As Royan Lee points out, there’s every reason to have a conversation with students about SOPA and PIPA in almost any classroom right now. (If last Wednesday wasn’t a teachable moment, I don’t know what was.) For most older kids, the debate strikes at the heart of their practices online, and even for younger kids, the larger themes are well worth the mention in general terms. My guess, however, is that a very small percentage of students have had a chance to learn and think about those proposals in the presence of peers and teachers.
Why? For one, I wonder how many teachers could lead a cogent discussion about them. The whole world of online interactions and knowledge sharing is not something most teachers yet participate in. But as Royan points out, in order to have a really meaningful conversation about SOPA and PIPA, students need to have a larger context other than the pirating of copyrighted music and films. He writes:
Do you know what made it a lot easier to have a discussion about SOPA and PIPA in my class? The fact that my students post regularly to the internet, comment on one another’s work, receive comments from the far reaches of the globe, remix work, share links, and honour CC licensed work.
I asked the students how they would feel if their ability to do all of things was restricted, or even taken away, without debate or a tribunal of some variety. The room went silent for a minute which felt like an hour, but we proceeded to have a rich discussion about democracy without ever mentioning the word itself.
I know they still care much more about whether the next Eminem song will get on their iPods, but at least we were speaking about something we really know, not just have heard of.

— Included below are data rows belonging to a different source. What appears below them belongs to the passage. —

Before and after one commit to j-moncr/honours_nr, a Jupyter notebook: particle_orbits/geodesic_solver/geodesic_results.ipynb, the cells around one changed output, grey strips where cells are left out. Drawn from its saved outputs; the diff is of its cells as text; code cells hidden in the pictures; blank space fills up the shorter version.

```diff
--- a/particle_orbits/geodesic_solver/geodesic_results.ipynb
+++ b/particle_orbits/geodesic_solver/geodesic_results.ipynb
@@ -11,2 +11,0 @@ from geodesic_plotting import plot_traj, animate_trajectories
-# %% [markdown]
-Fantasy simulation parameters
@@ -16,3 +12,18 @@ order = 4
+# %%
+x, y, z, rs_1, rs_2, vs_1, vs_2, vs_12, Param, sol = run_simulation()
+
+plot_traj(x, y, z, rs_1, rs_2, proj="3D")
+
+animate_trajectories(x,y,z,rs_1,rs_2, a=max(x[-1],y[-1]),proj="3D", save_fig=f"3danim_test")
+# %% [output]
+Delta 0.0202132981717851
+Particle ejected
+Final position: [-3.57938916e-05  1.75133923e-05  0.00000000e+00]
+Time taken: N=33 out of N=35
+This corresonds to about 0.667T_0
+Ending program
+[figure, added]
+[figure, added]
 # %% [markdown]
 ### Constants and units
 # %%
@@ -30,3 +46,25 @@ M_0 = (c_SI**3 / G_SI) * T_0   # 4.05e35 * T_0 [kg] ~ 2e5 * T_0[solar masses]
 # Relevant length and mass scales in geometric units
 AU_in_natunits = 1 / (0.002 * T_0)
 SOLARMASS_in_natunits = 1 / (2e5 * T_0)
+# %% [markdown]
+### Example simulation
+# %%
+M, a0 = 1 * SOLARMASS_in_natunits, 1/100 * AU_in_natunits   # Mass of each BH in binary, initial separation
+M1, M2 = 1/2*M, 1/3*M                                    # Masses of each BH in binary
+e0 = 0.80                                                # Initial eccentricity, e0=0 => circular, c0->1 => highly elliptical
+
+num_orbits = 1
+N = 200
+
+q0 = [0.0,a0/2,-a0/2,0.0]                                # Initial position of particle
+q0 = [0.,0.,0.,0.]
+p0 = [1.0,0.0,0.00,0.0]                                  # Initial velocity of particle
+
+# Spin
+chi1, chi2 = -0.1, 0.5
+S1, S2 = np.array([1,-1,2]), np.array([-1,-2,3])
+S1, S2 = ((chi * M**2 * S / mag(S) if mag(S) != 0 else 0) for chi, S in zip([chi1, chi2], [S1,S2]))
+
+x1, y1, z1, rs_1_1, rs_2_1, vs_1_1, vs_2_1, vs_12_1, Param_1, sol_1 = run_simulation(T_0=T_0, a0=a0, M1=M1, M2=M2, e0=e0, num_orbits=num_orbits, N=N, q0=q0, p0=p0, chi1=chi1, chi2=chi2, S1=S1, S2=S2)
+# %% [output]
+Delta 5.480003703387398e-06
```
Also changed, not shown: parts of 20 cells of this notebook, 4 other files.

And Royan can do that because he really know this through his own practice as well. Those conversations in his class would have been far less relevant without that.